The study trip to Estonia was a first for SMU. Just like Berlin, Tallinn, Estonia's capital, has become home to numerous startups, such as cloud-based CAD collaboration solution provider GrabCAD, Pipedrive (a cloud-based sales software company) and cybersecurity expert CybExer. The smart Baltic state was part of the German-led Hanseatic League formed around the middle of the 12th century by German and Scandinavian seafaring merchants. It borders the Baltic Sea and the Gulf of Finland between Latvia and Russia. Its population of 1.3 million people comprises Estonians (68.7 per cent), Russians (24.8 per cent), Ukrainians (1.7 per cent), Belarusians (1 per cent), Finns (0.6 per cent), and others (3.2 per cent).

While covered to a large extent by forests, Estonia has produced famous unicorns such as Skype, and continues to create digital innovations ranging from e-government to smart agriculture. Estonia regained independence from the Soviet Union in 1991, and has been a member of the EU since 2004. It joined the eurozone (a monetary union of 19 of the 28 European Union member states) in 2011, adopted the euro as its currency and became a member of Nato.
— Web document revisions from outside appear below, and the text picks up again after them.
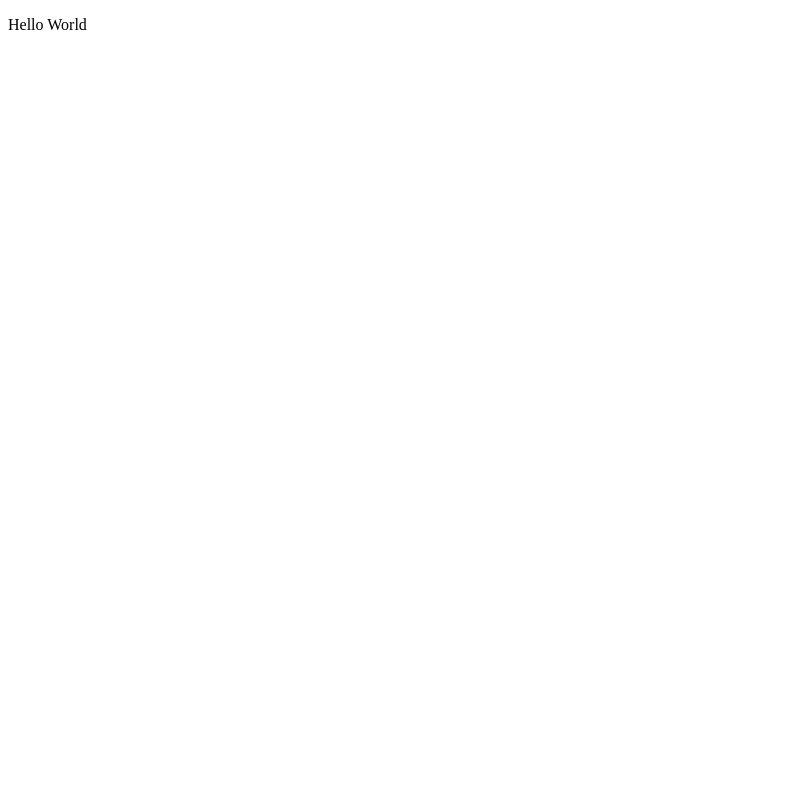
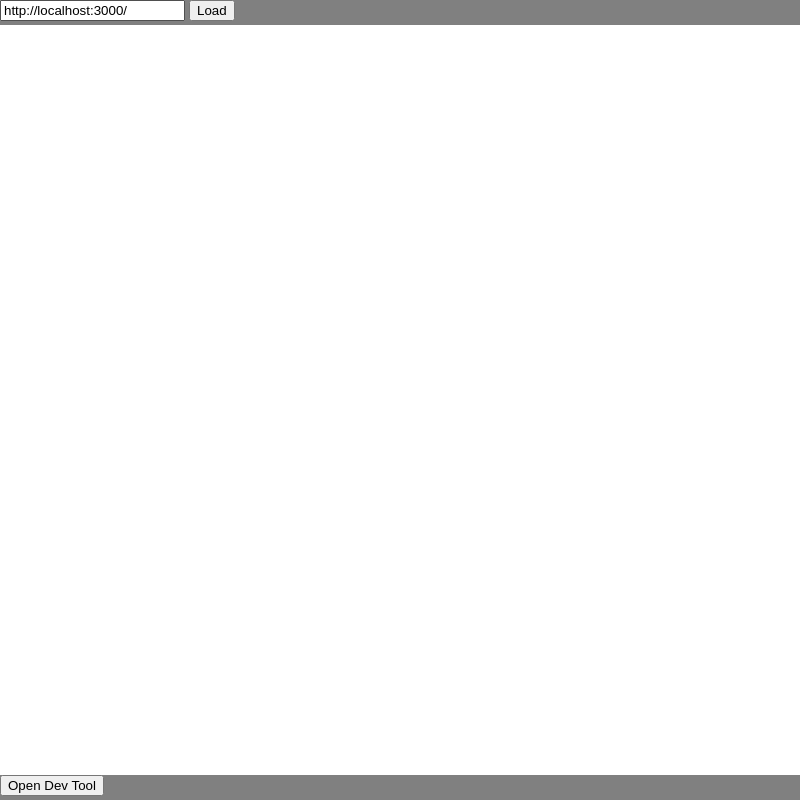
Before and after one commit to onoie/WebstormProjects, an Electron app: page electron/index.html in a window 800 px wide. Drawn offline with nearby package versions, Linux system fonts and the light colour scheme.

Commit message:
Update index.html

```diff
--- a/electron/index.html
+++ b/electron/index.html
@@ -1,10 +1,71 @@
 <!DOCTYPE html>
 <html>
-  <head>
-    <meta charset="utf-8">
-    <title>ElectronApp</title>
-  </head>
-  <body>
-    <p>Hello World</p>
-  </body>
+<head>
+    <meta charset="UTF-8">
+    <meta name="viewport" content="width=device-width,initial-scale=1.0,maximum-scale=1.0,user-scalable=0">
+    <meta http-equiv="X-UA-Compatible" content="IE=edge">
+    <script src="//ajax.googleapis.com/ajax/libs/jquery/1.11.0/jquery.min.js"></script>
+    <script type="text/javascript">
+        console.log("HelloWorld");
+//        document.write("HelloWorld<br/>");
+//        window.jQuery = window.$ = require('./jquery.min.js');
+//        if(typeof jQuery != "undefined"){
+//            $(function(){
+//                alert("found jquery");
+//            });
+//        }else{
+//            alert("not found jquery");
+        }
+    </script>
+    <style type="text/css">
+        html,body,#webview{
+            height: 100%;
+            width:100%;
+            margin:0;
+            padding:0;
+        }
+        #webview_wrapper{
+            background-color:white;
+            height: calc(100% - 50px);
+        }
+        #header,#footer{
+            height:25px;
+            background-color: gray;
+        }
+    </style>
+</head>
+<body>
+    <div id="header">
+        <input title="url" type="text" id="url" />
+        <button onclick="load();">Load</button>
+    </div>
+    <div id="webview_wrapper">
+        Loading
+    </div>
+    <div id="footer">
+        <button onclick="opendev();">Open Dev Tool</button>
+    </div>
+</body>
+<script>
+    "use strict";
+    function load(){
+        // reset_webview_wrapper
+        var webview_wrapper = document.getElementById("webview_wrapper");
+        webview_wrapper.removeChild(webview_wrapper.lastChild);
+        // get url
+        var url = document.getElementById("url").value;
+        // create_new_webview_instanse
+        var newWebview = document.createElement("webview");
+        newWebview.id = "webview";
+        newWebview.setAttribute("src",url);
+        // append new_webview
+        webview_wrapper.appendChild(newWebview);
+    }
+    function opendev(){
+        var webview = document.getElementById("webview");
+        webview.openDevTools();
+    }
+    document.getElementById("url").value="http://localhost:3000/";
+    load();
+</script>
 </html>
```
Estonians are very tech-savvy (even our tour bus had Wi-Fi). Ninety-eight per cent of Estonians possess a catch-all ID card that is used to securely access various e-services ranging from voting and tax declarations to disaster response or getting doctors' prescriptions.
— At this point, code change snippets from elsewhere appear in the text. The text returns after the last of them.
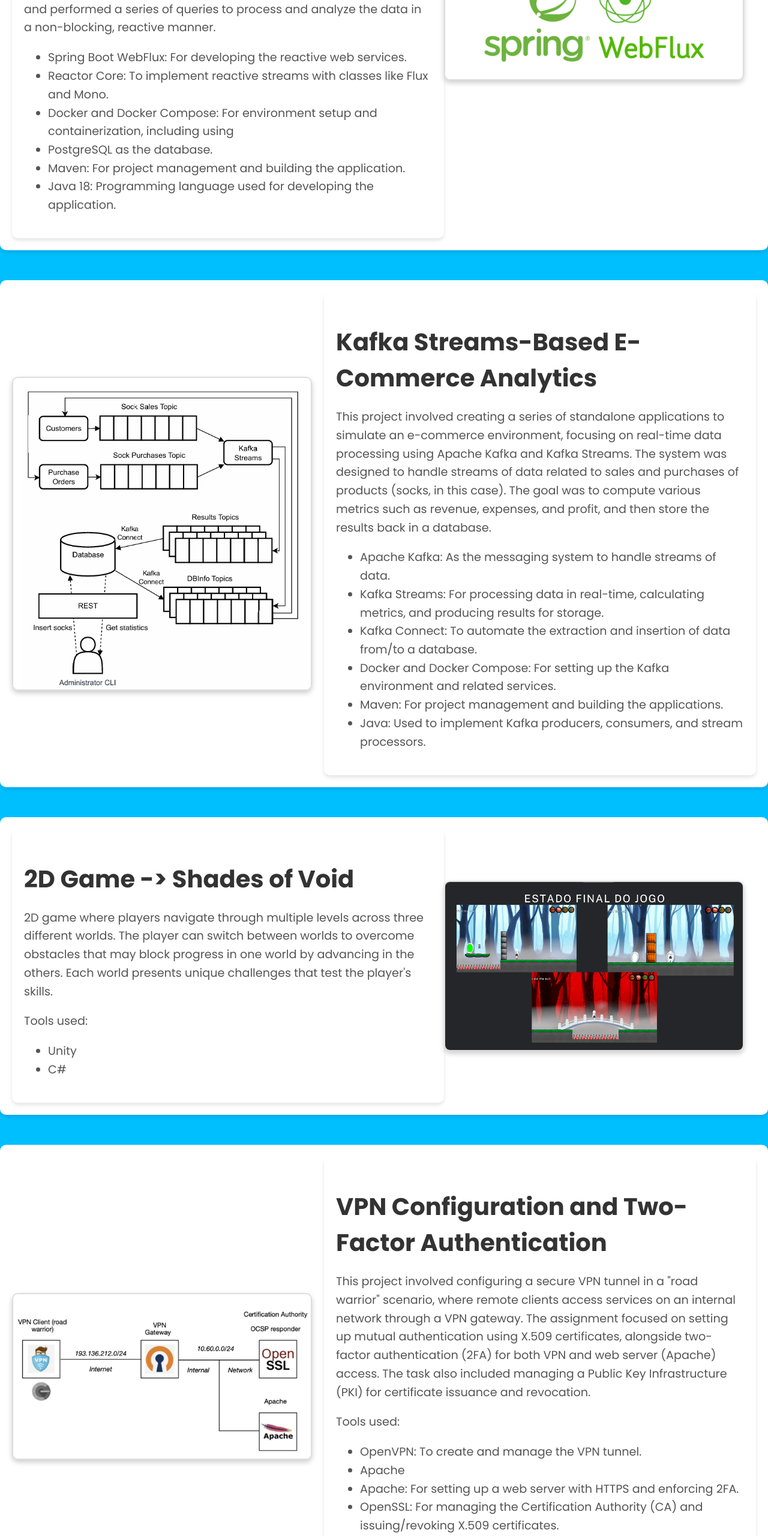
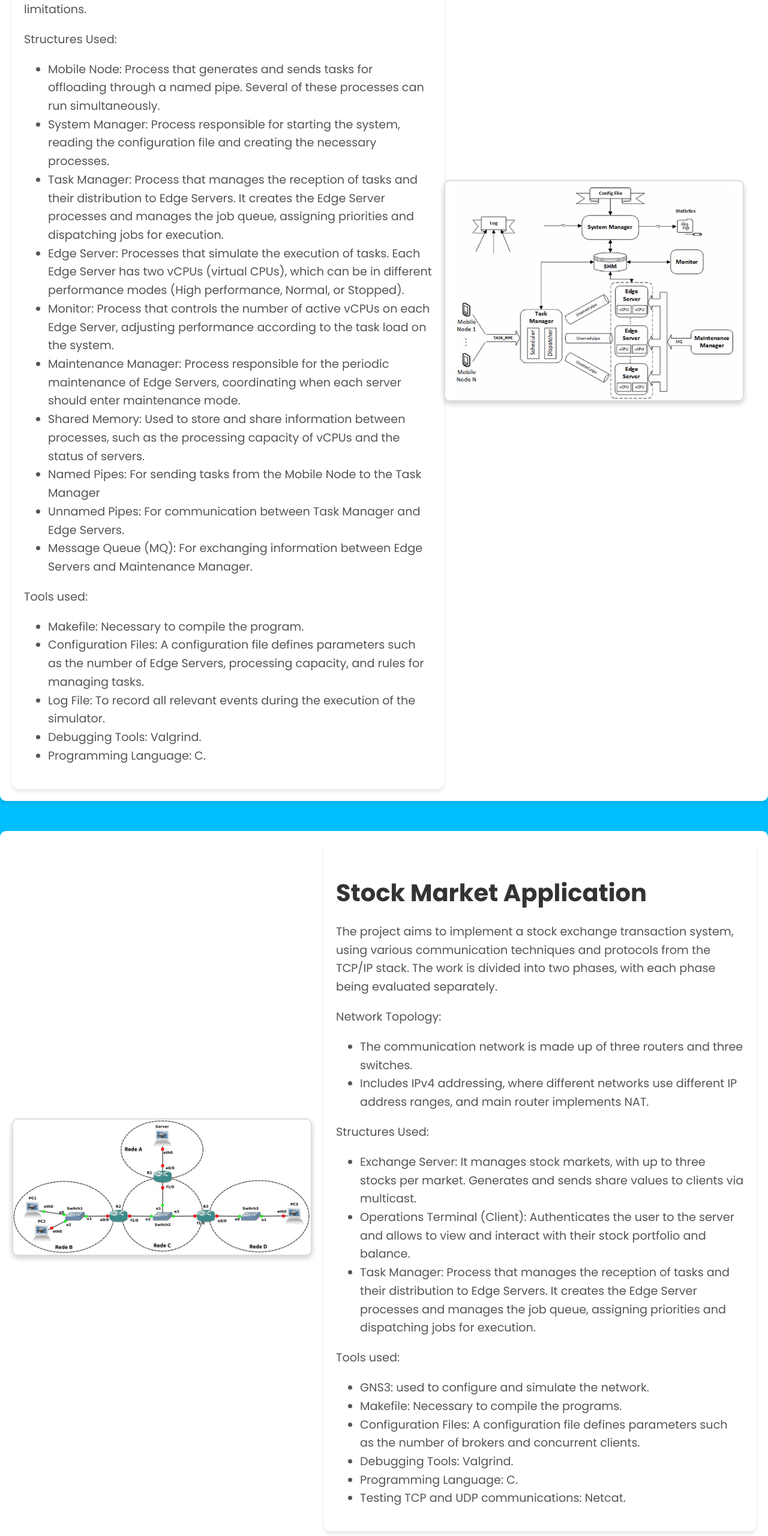
Before and after one commit to ThunderStorm710/portfolio-react, a React (Create React App) app: page /portfolio in a window 1280 px wide. Shown: the part 4419-6979 px from the top of the page at 60% size. Built offline with nearby package versions, Linux system fonts and the light colour scheme; no server answers.

Commit message:
Portfolio + About + Home + Contact + README

```diff
--- a/src/pages/portfolio/Portfolio.jsx
+++ b/src/pages/portfolio/Portfolio.jsx
@@ -11,6 +11,8 @@ import assignment3 from "../../assets/assignment3.PNG"
 import is_assignment2 from "../../assets/is-assignment2.PNG"
 import is_assignment1 from "../../assets/is-assignment1.png"
 import es1 from "../../assets/es1.PNG"
+import SO from "../../assets/SO-image.PNG"
+import RC from "../../assets/RC.PNG"
 
 function Portfolio() {
 
@@ -184,6 +186,96 @@ function Portfolio() {
                 </div>
             </section>
             <section className="portfolio-section" id="portfolio">
+                <img src={SO} alt="About Me" className="portfolio-section-image"/>
+                <div className="portfolio-section-content">
+                    <h2>Simulator for Task Offloading on Edge</h2>
+                    <p>The project aims to create a simulator that reproduces a simplified edge computing environment,
+                        where mobile devices (clients) can offload tasks to geographically nearby servers, called Edge
+                        Servers. The system needs to manage the distribution of these tasks, ensuring efficient
+                        execution considering available resources and temporal limitations.</p>
+                    <p>Structures Used:</p>
+                    <ul>
+                        <li>Mobile Node: Process that generates and sends tasks for offloading through a named pipe.
+                            Several of these processes can run simultaneously.
+                        </li>
+                        <li>System Manager: Process responsible for starting the system, reading the configuration file
+                            and creating the necessary processes.
+                        </li>
+                        <li>Task Manager: Process that manages the reception of tasks and their distribution to Edge
+                            Servers. It creates the Edge Server processes and manages the job queue, assigning
+                            priorities and dispatching jobs for execution.
+                        </li>
+                        <li>Edge Server: Processes that simulate the execution of tasks. Each Edge Server has two vCPUs
+                            (virtual CPUs), which can be in different performance modes (High performance, Normal, or
+                            Stopped).
+                        </li>
+                        <li>Monitor: Process that controls the number of active vCPUs on each Edge Server, adjusting
+                            performance according to the task load on the system.
+                        </li>
+                        <li>Maintenance Manager: Process responsible for the periodic maintenance of Edge Servers,
+                            coordinating when each server should enter maintenance mode.
+                        </li>
+                        <li>Shared Memory: Used to store and share information between processes, such as the processing
+                            capacity of vCPUs and the status of servers.
+                        </li>
+                        <li>Named Pipes: For sending tasks from the Mobile Node to the Task Manager</li>
+                        <li>Unnamed Pipes: For communication between Task Manager and Edge Servers.</li>
+                        <li>Message Queue (MQ): For exchanging information between Edge Servers and Maintenance
+                            Manager.
+                        </li>
+                    </ul>
+                    <p>Tools used:</p>
+                    <ul>
+                        <li>Makefile: Necessary to compile the program.</li>
+                        <li>Configuration Files: A configuration file defines parameters such as the number of Edge
+                            Servers, processing capacity, and rules for managing tasks.
+                        </li>
+                        <li>Log File: To record all relevant events during the execution of the simulator.</li>
+                        <li>Debugging Tools: Valgrind.</li>
+                        <li>Programming Language: C.</li>
+
+                    </ul>
+                </div>
+            </section>
+            <section className="portfolio-section" id="portfolio">
+                <img src={RC} alt="About Me" className="portfolio-section-image"/>
+                <div className="portfolio-section-content">
+                    <h2>Stock Market Application</h2>
+                    <p>The project aims to implement a stock exchange transaction system, using various communication
+                        techniques and protocols from the TCP/IP stack. The work is divided into two phases, with each
+                        phase being evaluated separately.</p>
+                    <p>Network Topology:</p>
+                    <ul>
+                        <li>The communication network is made up of three routers and three switches. </li>
+                        <li>Includes IPv4 addressing, where different networks use different IP address ranges, and main router implements NAT.</li>
+                    </ul>
+                    <p>Structures Used:</p>
+                    <ul>
+                        <li>Exchange Server: It manages stock markets, with up to three stocks per market. Generates and
+                            sends share values to clients via multicast.
+                        </li>
+                        <li>Operations Terminal (Client): Authenticates the user to the server and allows to view and
+                            interact with their stock portfolio and balance.
+                        </li>
+                        <li>Task Manager: Process that manages the reception of tasks and their distribution to Edge
+                            Servers. It creates the Edge Server processes and manages the job queue, assigning
+                            priorities and dispatching jobs for execution.
+                        </li>
+                    </ul>
+                    <p>Tools used:</p>
+                    <ul>
+                        <li>GNS3: used to configure and simulate the network.</li>
+                        <li>Makefile: Necessary to compile the programs.</li>
+                        <li>Configuration Files: A configuration file defines parameters such as the number of brokers
+                            and concurrent clients.
+                        </li>
+                        <li>Debugging Tools: Valgrind.</li>
+                        <li>Programming Language: C.</li>
+                        <li>Testing TCP and UDP communications: Netcat.</li>
+                    </ul>
+                </div>
+            </section>
+            <section className="portfolio-section" id="portfolio">
                 <img src={is_assignment1} alt="About Me" className="portfolio-section-image"/>
                 <div className="portfolio-section-content">
                     <h2>WebFlux-Based Web Application Development</h2>
```
Also changed, not shown: src/assets/RC.PNG (added), src/assets/SO-image.PNG (added).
In 2014, Estonia pioneered the novel e-Residency Identity Card which enables non-Estonians such as digital nomads, startups, freelancers or EU companies to utilise Estonian services such as registering a company, finance, processing payments, and settling tax matters. Since its launch, thousands of e-residents have enjoyed the benefits of the Estonian ID card to start location-independent businesses, sign contracts etc. One of the firms we visited in Tallinn was money transfer firm TransferWise. The company was started by Taavet Hinrikus and Kristo Käärmann in London in 2011, to enable transfers between the British pound and euro. Its competitive strengths include favourable exchange rates, transfer speed and its easy-to-use website.

Estonia's homegrown challenges include migration dependence as a result of negative population growth vis-a-vis decreasing emigration, socio-economic issues arising from the existence of two large Estonian-speaking and Russian-speaking language groups, the rural-urban divide and its small domestic market. Overall, we found Estonia's digitised society and smart e-governance approach exemplary for both digital latecomers and the leaders of "smart" nations.

While both Germany and Estonia are confronted with an increasingly volatile and uncertain environments characterised by cyber warfare (such as to hobble competitors), a large number of non-citizens (with associated rising anti-immigrant sentiments in the German case) and a trend towards national introspection, the visits confirmed that digitalisation continues to create a swell of change that needs to be managed sustainably.

The writer is professor of Organisational Behaviour and Human Resources at the Lee Kong Chian School of Business, Singapore Management University.


Source: The Business Times © Singapore Press Holdings Limited. Permission required for reproduction.